TASK PROMPT — Set every entry down again, unchanged, picture-free.

SOURCE DATA —
● ● ● ●

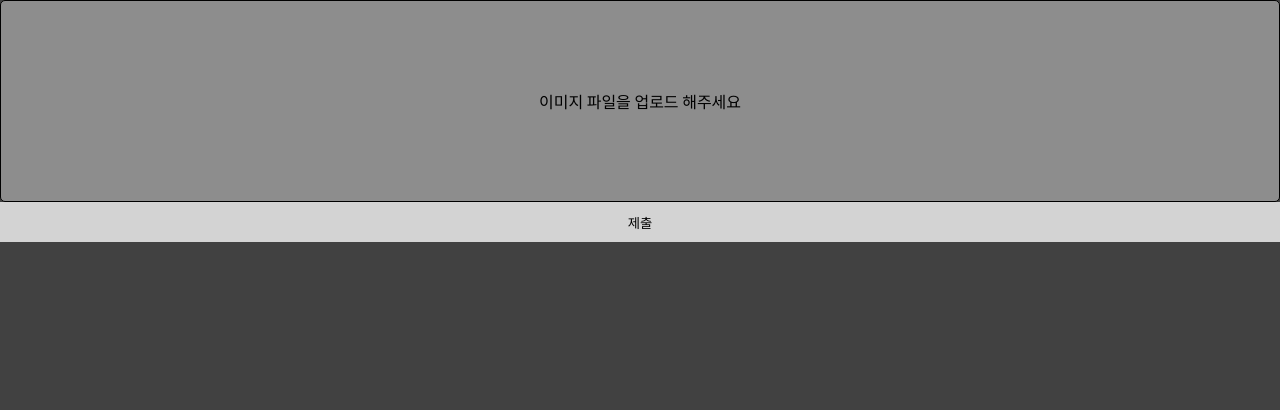
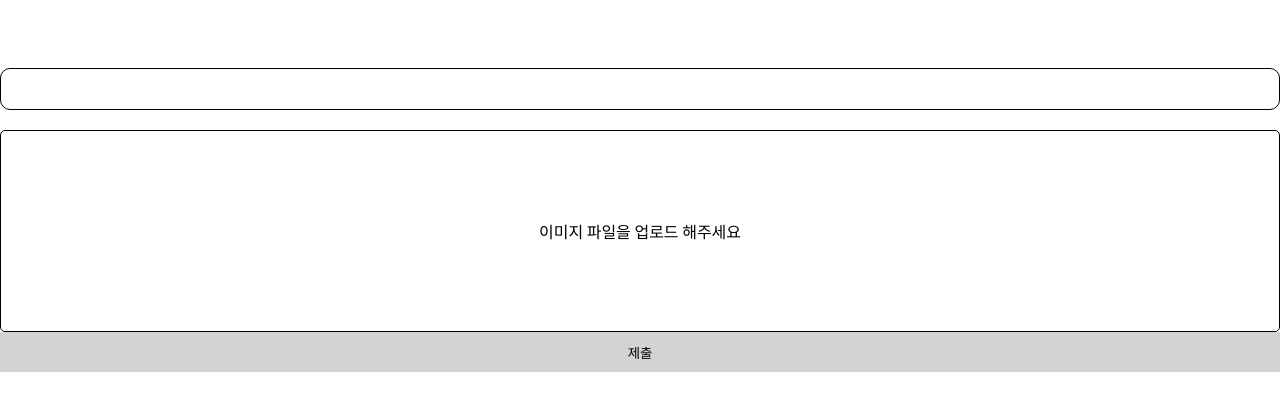
Before and after one commit to ryan-kim-dev/circles, a React (Create React App) app in the folder client/: page / in a window 1280 px wide. Shown: the top 410 px of the page. Built offline with nearby package versions, Linux system fonts and the light colour scheme.

Commit message:
feat: Implement image upload form & progress bar

```diff
--- a/client/package.json
+++ b/client/package.json
@@ -38,5 +38,8 @@
       "last 1 safari version"
     ]
   },
-  "proxy": "http://localhost:5000"
+  "proxy": "http://localhost:5000",
+  "devDependencies": {
+    "eslint-config-airbnb": "^19.0.4"
+  }
 }
--- a/client/src/GlobalStyle.jsx
+++ b/client/src/GlobalStyle.jsx
@@ -5,7 +5,6 @@ const GlobalStyle = createGlobalStyle`
         box-sizing: border-box;
         margin: 0;
         padding: 0;
-        background-color: #414141;
         font-family: 'Noto Sans KR', sans-serif;
     }
 `;
--- /dev/null
+++ b/client/src/components/ProgressBar.jsx
@@ -0,0 +1,29 @@
+import React from 'react';
+import styled from 'styled-components';
+
+const ProgressBar = ({ persent }) => {
+  return (
+    <BarBoundary>
+      <BarInside persent={persent}>{persent}</BarInside>
+    </BarBoundary>
+  );
+};
+
+export default ProgressBar;
+
+const BarBoundary = styled.div`
+  border: 1px solid black;
+  margin-bottom: 20px;
+  height: 40px;
+  border-radius: 10px;
+`;
+
+const BarInside = styled.div`
+  background-color: navy;
+  height: 40px;
+  border-radius: 10px;
+  text-align: center;
+  color: #ffffff;
+  width: ${props => props.persent};
+  transition: 0.3s;
+`;
--- a/client/src/components/Upload.jsx
+++ b/client/src/components/Upload.jsx
@@ -2,16 +2,22 @@ import React, { useState } from 'react';
 import styled from 'styled-components';
 import axios from 'axios';
 import { toast } from 'react-toastify';
+import ProgressBar from './ProgressBar';
 
 const Upload = () => {
+  const defaultFileName = '이미지 파일을 업로드 해주세요';
   const [file, setFile] = useState(null);
-  const [fileName, setFileName] = useState('이미지 파일을 업로드 해주세요');
+  const [imgSrc, setImgSrc] = useState(null);
+  const [fileName, setFileName] = useState(defaultFileName);
+  const [persent, setPersent] = useState('0%');
 
-  const onChange = e => {
+  const imgSelectHandler = e => {
     const imageFile = e.target.files[0];
     setFile(imageFile);
     setFileName(imageFile.name);
-    // console.log(imageFile);
+    const fileReader = new FileReader();
+    fileReader.readAsDataURL(imageFile);
+    fileReader.onload = e => setImgSrc(e.target.result);
   };
   const onSubmit = async e => {
     e.preventDefault();
@@ -22,33 +28,69 @@ const Upload = () => {
     try {
       const res = await axios.post('/upload', formData, {
         headers: { 'Content-Type': 'multipart/form-data' },
+        onUploadProgress: e => {
+          setPersent(`${Math.round((100 * e.loaded) / e.total)}%`);
+        },
       });
-      console.log({ res });
       toast.success('업로드 완료');
+      setTimeout(() => {
+        setPersent('0%');
+        setFileName(defaultFileName);
+        setImgSrc(null);
+      }, 3000);
+      console.log(res);
     } catch (err) {
-      console.error(err);
       toast.error(err.message);
+      setPersent('0%');
+      setFileName(defaultFileName);
+      setImgSrc(null);
     }
   };
 
   return (
-    <Container>
     <Form action="" onSubmit={onSubmit}>
+      <PrevImgBox>
+        <img src={imgSrc} alt="upload-preview" className={imgSrc && 'show'} />
+      </PrevImgBox>
+      <ProgressBar persent={persent} />
       <FileDropper>
         <label htmlFor="image">{fileName}</label>
-          <input id="image" type="file" onChange={onChange} />
+        <input
+          id="image"
+          type="file"
+          accept="image/*"
+          onChange={imgSelectHandler}
+        />
       </FileDropper>
       <SubmitBtn type="submit">제출</SubmitBtn>
     </Form>
-    </Container>
   );
 };
 
 export default Upload;
 
-const Container = styled.div``;
+const Form = styled.form``;
 
-const Form = styled.form``;
+const PrevImgBox = styled.div`
+  width: 100%;
+  height: max-content;
+  display: flex;
+  justify-content: center;
+  align-items: center;
+  padding: 10px;
+
+  img {
+    border-radius: 10px;
+    width: 0%;
+    opacity: 0;
+
+    &.show {
+      opacity: 1;
+      width: 50%;
+      transition: 0.5s;
+    }
+  }
+`;
 
 const FileDropper = styled.div`
   border: 1px solid #000000;
```
Also changed, not shown: 1 other file (tests, documents, lock files or other folders). Lines whose indentation alone changed are shown as unchanged.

● ● ● ●

EXERCISE ANSWER —
Before and after one commit to ryan-kim-dev/circles, a React (Create React App) app in the folder client/: page / in a window 1280 px wide. Shown: the top 410 px of the page. Built offline with nearby package versions, Linux system fonts and the light colour scheme.

Commit message:
feat: Implement image upload form & progress bar

```diff
--- a/client/package.json
+++ b/client/package.json
@@ -38,5 +38,8 @@
       "last 1 safari version"
     ]
   },
-  "proxy": "http://localhost:5000"
+  "proxy": "http://localhost:5000",
+  "devDependencies": {
+    "eslint-config-airbnb": "^19.0.4"
+  }
 }
--- a/client/src/GlobalStyle.jsx
+++ b/client/src/GlobalStyle.jsx
@@ -5,7 +5,6 @@ const GlobalStyle = createGlobalStyle`
         box-sizing: border-box;
         margin: 0;
         padding: 0;
-        background-color: #414141;
         font-family: 'Noto Sans KR', sans-serif;
     }
 `;
--- /dev/null
+++ b/client/src/components/ProgressBar.jsx
@@ -0,0 +1,29 @@
+import React from 'react';
+import styled from 'styled-components';
+
+const ProgressBar = ({ persent }) => {
+  return (
+    <BarBoundary>
+      <BarInside persent={persent}>{persent}</BarInside>
+    </BarBoundary>
+  );
+};
+
+export default ProgressBar;
+
+const BarBoundary = styled.div`
+  border: 1px solid black;
+  margin-bottom: 20px;
+  height: 40px;
+  border-radius: 10px;
+`;
+
+const BarInside = styled.div`
+  background-color: navy;
+  height: 40px;
+  border-radius: 10px;
+  text-align: center;
+  color: #ffffff;
+  width: ${props => props.persent};
+  transition: 0.3s;
+`;
--- a/client/src/components/Upload.jsx
+++ b/client/src/components/Upload.jsx
@@ -2,16 +2,22 @@ import React, { useState } from 'react';
 import styled from 'styled-components';
 import axios from 'axios';
 import { toast } from 'react-toastify';
+import ProgressBar from './ProgressBar';
 
 const Upload = () => {
+  const defaultFileName = '이미지 파일을 업로드 해주세요';
   const [file, setFile] = useState(null);
-  const [fileName, setFileName] = useState('이미지 파일을 업로드 해주세요');
+  const [imgSrc, setImgSrc] = useState(null);
+  const [fileName, setFileName] = useState(defaultFileName);
+  const [persent, setPersent] = useState('0%');
 
-  const onChange = e => {
+  const imgSelectHandler = e => {
     const imageFile = e.target.files[0];
     setFile(imageFile);
     setFileName(imageFile.name);
-    // console.log(imageFile);
+    const fileReader = new FileReader();
+    fileReader.readAsDataURL(imageFile);
+    fileReader.onload = e => setImgSrc(e.target.result);
   };
   const onSubmit = async e => {
     e.preventDefault();
@@ -22,33 +28,69 @@ const Upload = () => {
     try {
       const res = await axios.post('/upload', formData, {
         headers: { 'Content-Type': 'multipart/form-data' },
+        onUploadProgress: e => {
+          setPersent(`${Math.round((100 * e.loaded) / e.total)}%`);
+        },
       });
-      console.log({ res });
       toast.success('업로드 완료');
+      setTimeout(() => {
+        setPersent('0%');
+        setFileName(defaultFileName);
+        setImgSrc(null);
+      }, 3000);
+      console.log(res);
     } catch (err) {
-      console.error(err);
       toast.error(err.message);
+      setPersent('0%');
+      setFileName(defaultFileName);
+      setImgSrc(null);
     }
   };
 
   return (
-    <Container>
     <Form action="" onSubmit={onSubmit}>
+      <PrevImgBox>
+        <img src={imgSrc} alt="upload-preview" className={imgSrc && 'show'} />
+      </PrevImgBox>
+      <ProgressBar persent={persent} />
       <FileDropper>
         <label htmlFor="image">{fileName}</label>
-          <input id="image" type="file" onChange={onChange} />
+        <input
+          id="image"
+          type="file"
+          accept="image/*"
+          onChange={imgSelectHandler}
+        />
       </FileDropper>
       <SubmitBtn type="submit">제출</SubmitBtn>
     </Form>
-    </Container>
   );
 };
 
 export default Upload;
 
-const Container = styled.div``;
+const Form = styled.form``;
 
-const Form = styled.form``;
+const PrevImgBox = styled.div`
+  width: 100%;
+  height: max-content;
+  display: flex;
+  justify-content: center;
+  align-items: center;
+  padding: 10px;
+
+  img {
+    border-radius: 10px;
+    width: 0%;
+    opacity: 0;
+
+    &.show {
+      opacity: 1;
+      width: 50%;
+      transition: 0.5s;
+    }
+  }
+`;
 
 const FileDropper = styled.div`
   border: 1px solid #000000;
```
Also changed, not shown: 1 other file (tests, documents, lock files or other folders). Lines whose indentation alone changed are shown as unchanged.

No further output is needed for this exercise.